▶ _Exercise directions_
Write out the listing below character for character, though without its pictures.
══ Data to process
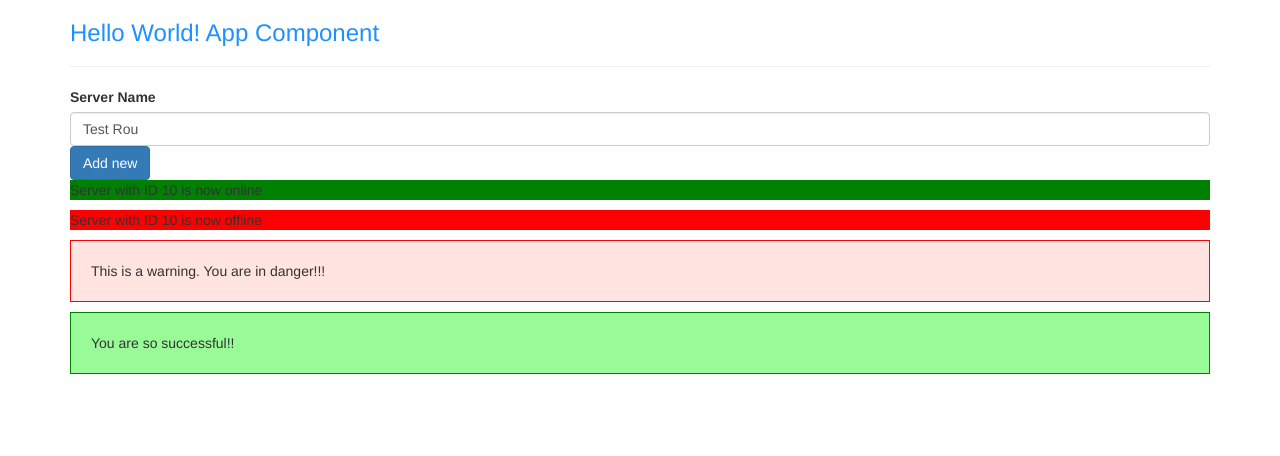
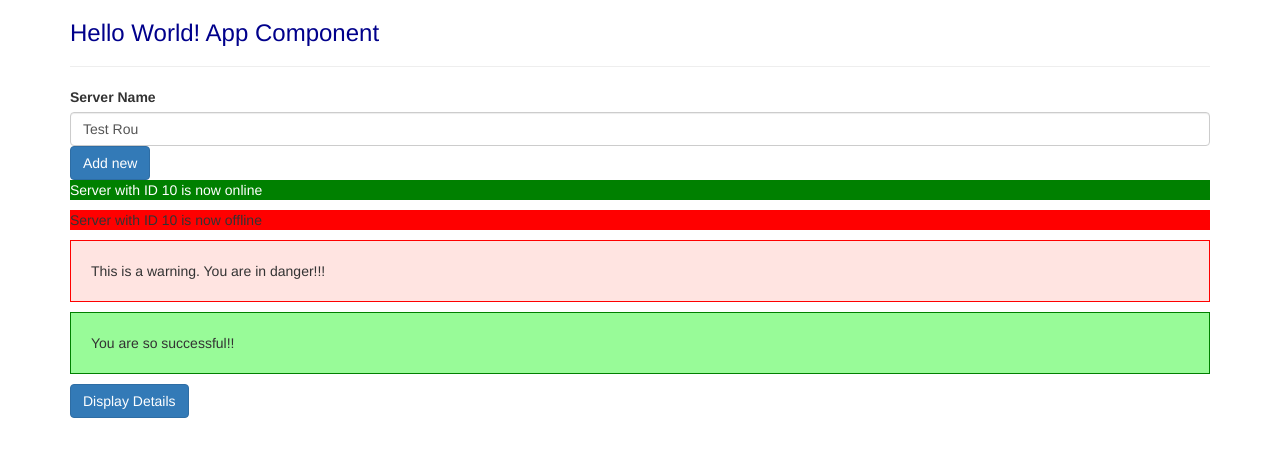
Before and after one commit to TheodoraFragkouli/angular7, an Angular app: page / in a window 1280 px wide. Shown: the top 456 px of the page. Built offline with nearby package versions, Linux system fonts and the light colour scheme.

Commit message:
section2: end

```diff
--- a/src/app/app.component.css
+++ b/src/app/app.component.css
@@ -1,3 +1,7 @@
 h3 {
   color: darkblue;
 }
+
+.white-text {
+  color: white;
+}
--- a/src/app/app.component.html
+++ b/src/app/app.component.html
@@ -8,4 +8,11 @@
       <app-success-alert></app-success-alert>
     </div>
   </div>
+  <button class="btn btn-primary" (click)="onToggleDisplay()">Display Details</button>
+  <p *ngIf="showSecret">Secret Password = tuna</p>
+  <div *ngFor="let logItem of log; let i = index"
+  [ngStyle] ="{backgroundColor: i >= 4 ? 'blue' : 'transparent'}"
+  [ngClass]="{'white-text': i >= 4}">
+    {{logItem}}
+  </div>
 </div>
--- a/src/app/app.component.ts
+++ b/src/app/app.component.ts
@@ -3,13 +3,22 @@ import { Component } from '@angular/core';
 @Component({
   selector: 'app-root',
   templateUrl: './app.component.html',
-  // styleUrls: ['./app.component.css']
-  styles: [`
-    h3 {
-      color: dodgerblue;
-    }
-  `]
+  styleUrls: ['./app.component.css']
+  // styles: [`
+  //   h3 {
+  //     color: dodgerblue;
+  //   }
+  // `]
 })
 export class AppComponent {
   title = 'dream-app';
+
+  showSecret = false;
+  log = []
+
+  onToggleDisplay() {
+    this.showSecret = !this.showSecret;
+    // this.log.push(this.log.length+1);
+    this.log.push(new Date());
+  }
 }
--- a/src/app/server/server.component.html
+++ b/src/app/server/server.component.html
@@ -5,6 +5,9 @@
     <title>Server component</title>
 </head>
 <body>
-<p [ngStyle]="{backgroundColor: getColor()}">Server with ID {{serverId}} is now {{getServerStatus()}}</p>
+<p [ngStyle]="{backgroundColor: getColor()}"
+[ngClass]="{online: serverStatus === 'online'}">
+  Server with ID {{serverId}} is now {{getServerStatus()}}
+</p>
 </body>
 </html>
--- a/src/app/server/server.component.ts
+++ b/src/app/server/server.component.ts
@@ -2,7 +2,12 @@ import {Component} from '@angular/core';
 
 @Component({
   selector: 'app-server',
-  templateUrl: './server.component.html'
+  templateUrl: './server.component.html',
+  styles: [`
+  .online {
+    color: white;
+  }
+  `]
 })
 export class ServerComponent {
   serverId: number= 10;
--- a/src/app/servers/servers.component.html
+++ b/src/app/servers/servers.component.html
@@ -12,5 +12,7 @@ Add new
 <!--</ng-template>-->
 <!--<p [innerText]="allowNewServer"></p>-->
 <!--<p>{{serverCreationStatus}}</p>-->
-<app-server></app-server>
-<app-server></app-server>
+
+<app-server *ngFor="let server of servers">
+
+</app-server>
--- a/src/app/servers/servers.component.ts
+++ b/src/app/servers/servers.component.ts
@@ -13,6 +13,7 @@ export class ServersComponent implements OnInit {
   serverCreationStatus = 'No server was created';
   serverName = 'Test Rou';
   serverCreated=false;
+  servers = ['TestServer', 'AnotherServer'];
 
   constructor() {
     setTimeout( () => {this.allowNewServer = true;
@@ -25,6 +26,7 @@ export class ServersComponent implements OnInit {
   onCreateServer() {
     this.serverCreated= true;
     this.serverCreationStatus = 'Server was created. Server name is ' + this.serverName;
+    this.servers.push(this.serverName);
   }
 
   onUpdateServerName($event) {
```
════
▶ _Exercise result_
Before and after one commit to TheodoraFragkouli/angular7, an Angular app: page / in a window 1280 px wide. Shown: the top 456 px of the page. Built offline with nearby package versions, Linux system fonts and the light colour scheme.

Commit message:
section2: end

```diff
--- a/src/app/app.component.css
+++ b/src/app/app.component.css
@@ -1,3 +1,7 @@
 h3 {
   color: darkblue;
 }
+
+.white-text {
+  color: white;
+}
--- a/src/app/app.component.html
+++ b/src/app/app.component.html
@@ -8,4 +8,11 @@
       <app-success-alert></app-success-alert>
     </div>
   </div>
+  <button class="btn btn-primary" (click)="onToggleDisplay()">Display Details</button>
+  <p *ngIf="showSecret">Secret Password = tuna</p>
+  <div *ngFor="let logItem of log; let i = index"
+  [ngStyle] ="{backgroundColor: i >= 4 ? 'blue' : 'transparent'}"
+  [ngClass]="{'white-text': i >= 4}">
+    {{logItem}}
+  </div>
 </div>
--- a/src/app/app.component.ts
+++ b/src/app/app.component.ts
@@ -3,13 +3,22 @@ import { Component } from '@angular/core';
 @Component({
   selector: 'app-root',
   templateUrl: './app.component.html',
-  // styleUrls: ['./app.component.css']
-  styles: [`
-    h3 {
-      color: dodgerblue;
-    }
-  `]
+  styleUrls: ['./app.component.css']
+  // styles: [`
+  //   h3 {
+  //     color: dodgerblue;
+  //   }
+  // `]
 })
 export class AppComponent {
   title = 'dream-app';
+
+  showSecret = false;
+  log = []
+
+  onToggleDisplay() {
+    this.showSecret = !this.showSecret;
+    // this.log.push(this.log.length+1);
+    this.log.push(new Date());
+  }
 }
--- a/src/app/server/server.component.html
+++ b/src/app/server/server.component.html
@@ -5,6 +5,9 @@
     <title>Server component</title>
 </head>
 <body>
-<p [ngStyle]="{backgroundColor: getColor()}">Server with ID {{serverId}} is now {{getServerStatus()}}</p>
+<p [ngStyle]="{backgroundColor: getColor()}"
+[ngClass]="{online: serverStatus === 'online'}">
+  Server with ID {{serverId}} is now {{getServerStatus()}}
+</p>
 </body>
 </html>
--- a/src/app/server/server.component.ts
+++ b/src/app/server/server.component.ts
@@ -2,7 +2,12 @@ import {Component} from '@angular/core';
 
 @Component({
   selector: 'app-server',
-  templateUrl: './server.component.html'
+  templateUrl: './server.component.html',
+  styles: [`
+  .online {
+    color: white;
+  }
+  `]
 })
 export class ServerComponent {
   serverId: number= 10;
--- a/src/app/servers/servers.component.html
+++ b/src/app/servers/servers.component.html
@@ -12,5 +12,7 @@ Add new
 <!--</ng-template>-->
 <!--<p [innerText]="allowNewServer"></p>-->
 <!--<p>{{serverCreationStatus}}</p>-->
-<app-server></app-server>
-<app-server></app-server>
+
+<app-server *ngFor="let server of servers">
+
+</app-server>
--- a/src/app/servers/servers.component.ts
+++ b/src/app/servers/servers.component.ts
@@ -13,6 +13,7 @@ export class ServersComponent implements OnInit {
   serverCreationStatus = 'No server was created';
   serverName = 'Test Rou';
   serverCreated=false;
+  servers = ['TestServer', 'AnotherServer'];
 
   constructor() {
     setTimeout( () => {this.allowNewServer = true;
@@ -25,6 +26,7 @@ export class ServersComponent implements OnInit {
   onCreateServer() {
     this.serverCreated= true;
     this.serverCreationStatus = 'Server was created. Server name is ' + this.serverName;
+    this.servers.push(this.serverName);
   }
 
   onUpdateServerName($event) {
```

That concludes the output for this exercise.